I began this banter on my return to the vicarage after Thursday morning prayer, which is led each week by Jo Pope, a relatively new parishioner, There may only be two, three or four of us, but it’s a precious 15 – 20 minutes. Anyway, as I rang the Angelus bell the two taxi drivers at the rank opposite who were chatting to each other paused, looked over, and both made the sign of the cross. I found it quietly moving. I gave them a wave which they happily returned.
Well, last Sunday was quite a Sunday, involving a lot of work and a lot of people!
The Christmas season drew to its close with our celebration of Christ’s presentation in the temple. In my notices the previous week I had mentioned the old medieval tradition of folk bringing a penny for the priest on this feast who in return were given a candle. (The feast is also known as Candlemas because at it’s heart is Simeon’s description of Jesus as a ‘light to lighten the Gentiles’) In my sermon on Sunday I expressed my tongue in cheek disappointment that no one had brought me a penny! I spoke too soon, for lo and behold (and my generous benefactor will remain anonymous!) after mass I was presented with a 1951 penny! It was a happy celebration and great to see some new folk around. Keep bringing them! Remember, most people come to church for the first time, or return to church after a lapse, because someone invites them. At refreshments afterwards we sang a hearty happy birthday and gave three cheers to Monica Jacomb, aged 80, and as is fitting, had cake.
Sunday evening saw an interesting mix of folk fill the church for the Commemoration of Charles King and Martyr. It was a traditional Evensong from the 1662 Book of Common Prayer. The choir did marvellously well, and we owe a debt of gratitude to Kieran Crichton our organist, our regular choir members, and to those who came to join them for the occasion, not least Jordan Auld, the soloist in Mendelsson’s ‘Hear my Prayer’. I’m a great lover of C.V.Stanford, the English composer of the Setting of the ‘Mag and Nunc’ as the two gospel canticles are affectionately known, so I especially enjoyed them. None of the music choices were easy options, and the choir put in a lot of work made a really good fist of them. ( by the way, where does that strange phrase come from?) Many thanks!
No one seemed to want to go home. By the time everyone had left, It was well and truly dark in the fountain garden, which by the way was looking great. (thanks to our gardeners!) Thanks also to the chefs who made Coronation chicken, to Jenni Aldous for her, as usual, delectable deserts, to those who served the wine, and to those who washed up in the vicarage kitchen.
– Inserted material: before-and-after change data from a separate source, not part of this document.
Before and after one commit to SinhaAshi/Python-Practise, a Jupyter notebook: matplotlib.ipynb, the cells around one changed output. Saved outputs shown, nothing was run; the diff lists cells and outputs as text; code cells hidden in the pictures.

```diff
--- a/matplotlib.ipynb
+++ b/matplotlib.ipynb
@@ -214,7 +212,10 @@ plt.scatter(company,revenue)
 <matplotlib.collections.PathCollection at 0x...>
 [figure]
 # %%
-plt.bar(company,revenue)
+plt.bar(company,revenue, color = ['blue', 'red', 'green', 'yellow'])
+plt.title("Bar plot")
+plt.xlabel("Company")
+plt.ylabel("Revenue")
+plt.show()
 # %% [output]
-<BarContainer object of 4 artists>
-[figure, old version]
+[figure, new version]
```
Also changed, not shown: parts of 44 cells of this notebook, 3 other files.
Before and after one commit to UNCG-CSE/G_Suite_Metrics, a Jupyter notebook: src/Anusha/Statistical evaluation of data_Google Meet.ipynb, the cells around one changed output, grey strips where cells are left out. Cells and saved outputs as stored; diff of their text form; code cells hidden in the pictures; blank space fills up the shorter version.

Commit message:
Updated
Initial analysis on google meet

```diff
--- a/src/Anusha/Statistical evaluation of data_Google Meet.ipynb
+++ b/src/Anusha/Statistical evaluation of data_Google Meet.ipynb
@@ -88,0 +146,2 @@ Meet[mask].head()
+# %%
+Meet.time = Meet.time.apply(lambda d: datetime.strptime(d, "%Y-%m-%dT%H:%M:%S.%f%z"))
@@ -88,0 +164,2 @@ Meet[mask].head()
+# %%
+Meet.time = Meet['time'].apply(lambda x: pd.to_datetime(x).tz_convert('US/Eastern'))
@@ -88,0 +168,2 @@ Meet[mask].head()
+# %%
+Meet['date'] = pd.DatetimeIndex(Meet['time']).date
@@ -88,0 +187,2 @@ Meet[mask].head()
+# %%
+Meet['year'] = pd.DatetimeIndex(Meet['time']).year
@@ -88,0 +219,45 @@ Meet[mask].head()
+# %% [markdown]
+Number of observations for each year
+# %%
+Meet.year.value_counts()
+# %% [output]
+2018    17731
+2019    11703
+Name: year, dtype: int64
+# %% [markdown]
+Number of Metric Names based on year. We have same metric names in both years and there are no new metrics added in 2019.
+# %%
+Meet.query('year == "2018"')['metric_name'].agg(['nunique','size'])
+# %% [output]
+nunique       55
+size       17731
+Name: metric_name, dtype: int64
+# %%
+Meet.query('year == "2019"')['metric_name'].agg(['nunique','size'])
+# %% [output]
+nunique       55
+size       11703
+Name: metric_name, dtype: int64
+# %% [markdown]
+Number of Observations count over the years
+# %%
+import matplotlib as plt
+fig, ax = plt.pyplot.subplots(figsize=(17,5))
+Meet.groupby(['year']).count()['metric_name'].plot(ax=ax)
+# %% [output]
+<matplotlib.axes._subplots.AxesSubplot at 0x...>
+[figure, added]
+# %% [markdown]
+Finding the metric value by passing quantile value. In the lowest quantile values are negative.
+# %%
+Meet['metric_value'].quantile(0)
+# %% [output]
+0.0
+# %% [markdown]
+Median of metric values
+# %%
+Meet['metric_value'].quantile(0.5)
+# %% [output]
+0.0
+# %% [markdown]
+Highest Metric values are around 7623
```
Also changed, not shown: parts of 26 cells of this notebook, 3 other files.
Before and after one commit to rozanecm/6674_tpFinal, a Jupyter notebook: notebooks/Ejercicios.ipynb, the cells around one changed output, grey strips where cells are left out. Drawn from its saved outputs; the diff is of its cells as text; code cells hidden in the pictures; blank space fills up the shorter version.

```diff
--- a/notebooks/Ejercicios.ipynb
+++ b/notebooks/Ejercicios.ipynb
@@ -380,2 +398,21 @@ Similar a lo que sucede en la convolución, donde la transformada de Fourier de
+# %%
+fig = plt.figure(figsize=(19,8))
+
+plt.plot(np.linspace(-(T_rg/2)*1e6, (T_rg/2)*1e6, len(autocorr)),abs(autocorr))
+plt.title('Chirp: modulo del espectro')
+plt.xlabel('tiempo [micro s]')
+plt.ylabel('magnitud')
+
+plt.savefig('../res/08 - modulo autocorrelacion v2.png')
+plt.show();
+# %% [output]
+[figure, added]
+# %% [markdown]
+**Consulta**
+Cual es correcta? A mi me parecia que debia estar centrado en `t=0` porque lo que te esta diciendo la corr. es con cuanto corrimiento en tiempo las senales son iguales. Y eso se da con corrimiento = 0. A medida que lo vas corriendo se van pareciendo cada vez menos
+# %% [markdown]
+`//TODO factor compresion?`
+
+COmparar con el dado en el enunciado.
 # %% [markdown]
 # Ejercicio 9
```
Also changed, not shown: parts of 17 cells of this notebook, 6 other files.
Anyone who wants to read my lecture you will soon be able to find an attachment to it on the parish website on the News and Events page. Secularism is a meaty and fairly slippery subject and I certainly don’t make any claim to originality of thought on the subject. But it’s not unimportant.
Sadly, I forgot to ask anybody to take any photos on Sunday so this week’s banter is somewhat lacking in that department.
On Wednesday the parish council met. A certain amount of its work is mundane, if necessary, but it’s always interesting when you’re talking about mission and growth! Wednesday we reflected on the preparing of our parish MISSION ACTION PLAN. The whole though of a MAP as they are known might sound exhausting, but in life there is good exhausting and there is huffing and puffing exhausting when tired though you are, you don’t seem to have got anywhere. We are working on the former model! Watch this space…
And then there was a good crowd to witness the launch of Heather De Viell-Richter’s new book ‘Girls are Pearls’ in the Bardin Centre on Thursday afternoon. Heather, herself Anglo-Indian writing under the name Heather Anne Bloom, tells the remarkable story that led her to becoming a champion for the cause of women and girls in India with both humility and enthusiasm. Before publication, Heather asked me to write the ‘blurb’ on the back cover and so it was my privilege to be the first person to read it. I was engrossed, and read it in one sitting! If you want to know more about it, have a word with her at church, or her email is firstname.lastname@example.org
And so to Lent!
I’ve attached a copy of the leaflet (there are also plenty in church) which outlines the opportunities to grow in your discipleship over the coming forty days, not least with the new season of Meet Up @ 5.
If you were in church last Sunday morning you would have heard Cecilia Fairlie, one of our churchwardens introducing the ‘Forty Days…a parish reflects’ project. This is her initiative and its a great idea. She is inviting us all to make a contribution to a booklet of our personal Lenten experiences or reflections which will be produced in Eastertide. Cecilia tells me that she has had three very varied contributions already and it’s not even Ash Wednesday! At the Parish Council meeting last night I suggested that anyone attempting to fast over Lent might contribute before and after photos. Look what I lost in Lent!
Please think about making a contribution. Catch her at church to talk about it, or give her a call. 0401 859941.
There are three masses with ashes next Wednesday and that provision reflects the importance of beginning Lent as you mean to go on.
At each service there is the opportunity to be marked with the sign of the cross on your forehead with ash.